**Try it**
Copy all entries exactly, and wherever an entry holds a picture, leave that picture out.

━━━━━ Dataset records

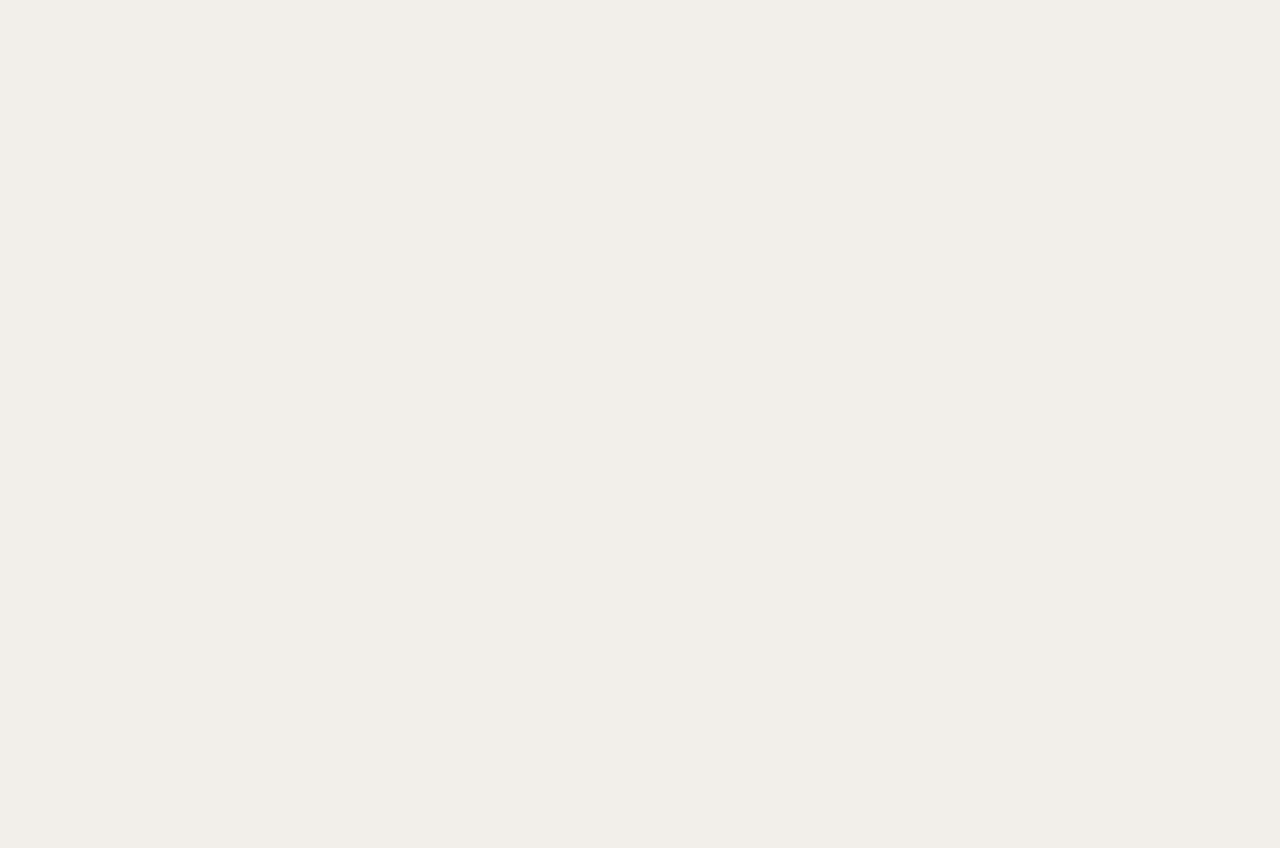
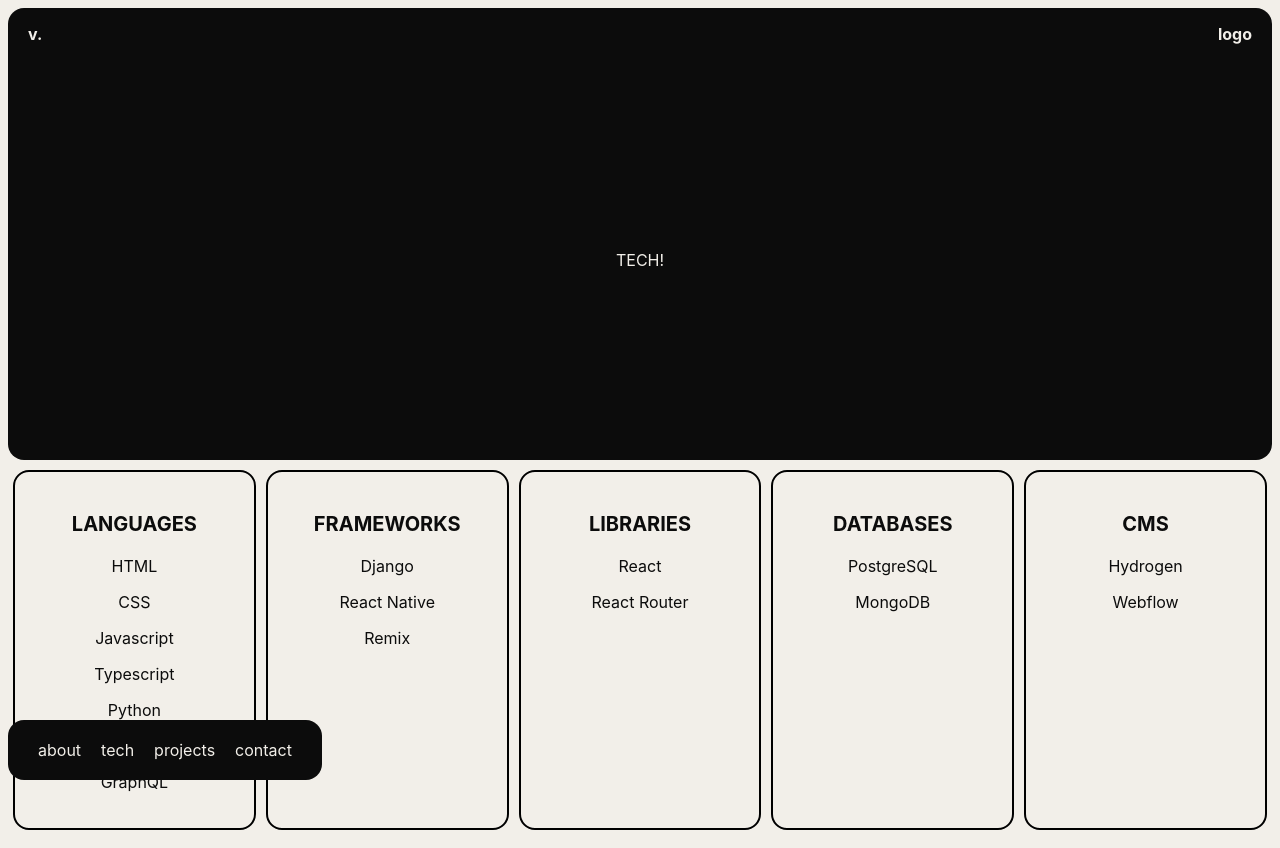
Before and after one commit to ValentinaValverde/v.tech, a React (Vite) app: page /tech in a window 1280 px wide. Before the commit this address had no page. Before the commit the page ends 800 px from the top, so only its background shows below. Built offline with nearby package versions, Linux system fonts and the light colour scheme.

Commit message:
Created tech route and added components

```diff
--- a/src/components/BottomNav.jsx
+++ b/src/components/BottomNav.jsx
@@ -3,7 +3,7 @@
     <>
       <div className="bottom-nav">
         <a href="/about">about</a>
-        <a href="/">tech</a>
+        <a href="/tech">tech</a>
         <a href="/projects">projects</a>
         <a href="/contact">contact</a>
       </div>
--- /dev/null
+++ b/src/components/TechComponents.jsx
@@ -0,0 +1,98 @@
+export function Languages() {
+  return (
+    <>
+      <div className="tech-card">
+        <p className="upper">Languages</p>
+        <div>
+          <p>HTML</p>
+          <p>CSS</p>
+          <p>Javascript</p>
+          <p>Typescript</p>
+          <p>Python</p>
+          <p>SQL</p>
+          <p>GraphQL</p>
+        </div>
+      </div>
+    </>
+  );
+}
+
+export function Frameworks() {
+  return (
+    <>
+      <div className="tech-card">
+        <p className="upper">Frameworks</p>
+        <div>
+          <p>Django</p>
+          <p>React Native</p>
+          <p>Remix</p>
+        </div>
+      </div>
+    </>
+  );
+}
+
+export function Libraries() {
+  return (
+    <>
+      <div className="tech-card">
+        <p className="upper">Libraries</p>
+        <div>
+          <p>React</p>
+          <p>React Router</p>
+        </div>
+      </div>
+    </>
+  );
+}
+
+export function Databases() {
+  return (
+    <>
+      <div className="tech-card">
+        <p className="upper">Databases</p>
+        <div>
+          <p>PostgreSQL</p>
+          <p>MongoDB</p>
+        </div>
+      </div>
+    </>
+  );
+}
+
+export function CMS() {
+  return (
+    <>
+      <div className="tech-card">
+        <p className="upper">CMS</p>
+        <div>
+          <p>Hydrogen</p>
+          <p>Webflow</p>
+        </div>
+      </div>
+    </>
+  );
+}
+
+export function DevTools() {
+  return (
+    <>
+      <div className="tech-card">
+        <p className="upper">Dev Tools</p>
+        <div>
+          <p>VSCode</p>
+          <p>Chrome Dev Tools</p>
+          <p>Vite</p>
+          <p>NPM, Yarn, Brew</p>
+          <p>Github</p>
+          <p>Android Studios</p>
+          <p>Postman</p>
+          <p>TailwindCSS</p>
+          <p>Figma</p>
+          <p>Canva</p>
+          <p>Adobe Creative Suite</p>
+        </div>
+      </div>
+    </>
+  );
+}
--- a/src/index.css
+++ b/src/index.css
@@ -323,3 +323,36 @@
     color: gray;
   }
 }
+
+/* TECH ROUTE STYLES */
+.tech-container {
+  display: flex;
+  flex-wrap: wrap;
+  justify-content: space-between;
+}
+
+.tech-card {
+  width: 230px;
+  max-width: 100%;
+  border-radius: 16px;
+  border: solid 2px black;
+  padding: 20px;
+  text-align: center;
+  margin: 10px 5px 10px 5px;
+
+  flex: 1 0 auto;
+  max-width: calc(50%);
+  box-sizing: border-box;
+
+  .upper {
+    text-transform: uppercase;
+    font-weight: bold;
+    font-size: 20px;
+  }
+}
+
+@media (width <= 800px) {
+  .tech-card {
+    width: 100%;
+  }
+}
--- a/src/main.jsx
+++ b/src/main.jsx
@@ -16,6 +16,7 @@
 import AboutMe from "./routes/about.jsx";
 import Wireframes from "./routes/wireframes.jsx";
 import Contact from "./routes/contact.jsx";
+import Tech from "./routes/tech.jsx";
 
 const router = createBrowserRouter([
   {
@@ -60,6 +61,10 @@
         path: "contact",
         element: <Contact />,
       },
+      {
+        path: "tech",
+        element: <Tech />,
+      },
     ],
   },
 ]);
--- /dev/null
+++ b/src/routes/tech.jsx
@@ -0,0 +1,26 @@
+import {
+  Languages,
+  Frameworks,
+  Libraries,
+  Databases,
+  CMS,
+  //   DevTools,
+} from "../components/TechComponents";
+
+export default function Tech() {
+  return (
+    <>
+      <div className="project-header">
+        <p>Tech!</p>
+      </div>
+      <div className="tech-container">
+        <Languages />
+        <Frameworks />
+        <Libraries />
+        <Databases />
+        <CMS />
+        {/* <DevTools /> */}
+      </div>
+    </>
+  );
+}
```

━━━━━━━━━━

**Reply to the exercise**
Before and after one commit to ValentinaValverde/v.tech, a React (Vite) app: page /tech in a window 1280 px wide. Before the commit this address had no page. Before the commit the page ends 800 px from the top, so only its background shows below. Built offline with nearby package versions, Linux system fonts and the light colour scheme.

Commit message:
Created tech route and added components

```diff
--- a/src/components/BottomNav.jsx
+++ b/src/components/BottomNav.jsx
@@ -3,7 +3,7 @@
     <>
       <div className="bottom-nav">
         <a href="/about">about</a>
-        <a href="/">tech</a>
+        <a href="/tech">tech</a>
         <a href="/projects">projects</a>
         <a href="/contact">contact</a>
       </div>
--- /dev/null
+++ b/src/components/TechComponents.jsx
@@ -0,0 +1,98 @@
+export function Languages() {
+  return (
+    <>
+      <div className="tech-card">
+        <p className="upper">Languages</p>
+        <div>
+          <p>HTML</p>
+          <p>CSS</p>
+          <p>Javascript</p>
+          <p>Typescript</p>
+          <p>Python</p>
+          <p>SQL</p>
+          <p>GraphQL</p>
+        </div>
+      </div>
+    </>
+  );
+}
+
+export function Frameworks() {
+  return (
+    <>
+      <div className="tech-card">
+        <p className="upper">Frameworks</p>
+        <div>
+          <p>Django</p>
+          <p>React Native</p>
+          <p>Remix</p>
+        </div>
+      </div>
+    </>
+  );
+}
+
+export function Libraries() {
+  return (
+    <>
+      <div className="tech-card">
+        <p className="upper">Libraries</p>
+        <div>
+          <p>React</p>
+          <p>React Router</p>
+        </div>
+      </div>
+    </>
+  );
+}
+
+export function Databases() {
+  return (
+    <>
+      <div className="tech-card">
+        <p className="upper">Databases</p>
+        <div>
+          <p>PostgreSQL</p>
+          <p>MongoDB</p>
+        </div>
+      </div>
+    </>
+  );
+}
+
+export function CMS() {
+  return (
+    <>
+      <div className="tech-card">
+        <p className="upper">CMS</p>
+        <div>
+          <p>Hydrogen</p>
+          <p>Webflow</p>
+        </div>
+      </div>
+    </>
+  );
+}
+
+export function DevTools() {
+  return (
+    <>
+      <div className="tech-card">
+        <p className="upper">Dev Tools</p>
+        <div>
+          <p>VSCode</p>
+          <p>Chrome Dev Tools</p>
+          <p>Vite</p>
+          <p>NPM, Yarn, Brew</p>
+          <p>Github</p>
+          <p>Android Studios</p>
+          <p>Postman</p>
+          <p>TailwindCSS</p>
+          <p>Figma</p>
+          <p>Canva</p>
+          <p>Adobe Creative Suite</p>
+        </div>
+      </div>
+    </>
+  );
+}
--- a/src/index.css
+++ b/src/index.css
@@ -323,3 +323,36 @@
     color: gray;
   }
 }
+
+/* TECH ROUTE STYLES */
+.tech-container {
+  display: flex;
+  flex-wrap: wrap;
+  justify-content: space-between;
+}
+
+.tech-card {
+  width: 230px;
+  max-width: 100%;
+  border-radius: 16px;
+  border: solid 2px black;
+  padding: 20px;
+  text-align: center;
+  margin: 10px 5px 10px 5px;
+
+  flex: 1 0 auto;
+  max-width: calc(50%);
+  box-sizing: border-box;
+
+  .upper {
+    text-transform: uppercase;
+    font-weight: bold;
+    font-size: 20px;
+  }
+}
+
+@media (width <= 800px) {
+  .tech-card {
+    width: 100%;
+  }
+}
--- a/src/main.jsx
+++ b/src/main.jsx
@@ -16,6 +16,7 @@
 import AboutMe from "./routes/about.jsx";
 import Wireframes from "./routes/wireframes.jsx";
 import Contact from "./routes/contact.jsx";
+import Tech from "./routes/tech.jsx";
 
 const router = createBrowserRouter([
   {
@@ -60,6 +61,10 @@
         path: "contact",
         element: <Contact />,
       },
+      {
+        path: "tech",
+        element: <Tech />,
+      },
     ],
   },
 ]);
--- /dev/null
+++ b/src/routes/tech.jsx
@@ -0,0 +1,26 @@
+import {
+  Languages,
+  Frameworks,
+  Libraries,
+  Databases,
+  CMS,
+  //   DevTools,
+} from "../components/TechComponents";
+
+export default function Tech() {
+  return (
+    <>
+      <div className="project-header">
+        <p>Tech!</p>
+      </div>
+      <div className="tech-container">
+        <Languages />
+        <Frameworks />
+        <Libraries />
+        <Databases />
+        <CMS />
+        {/* <DevTools /> */}
+      </div>
+    </>
+  );
+}
```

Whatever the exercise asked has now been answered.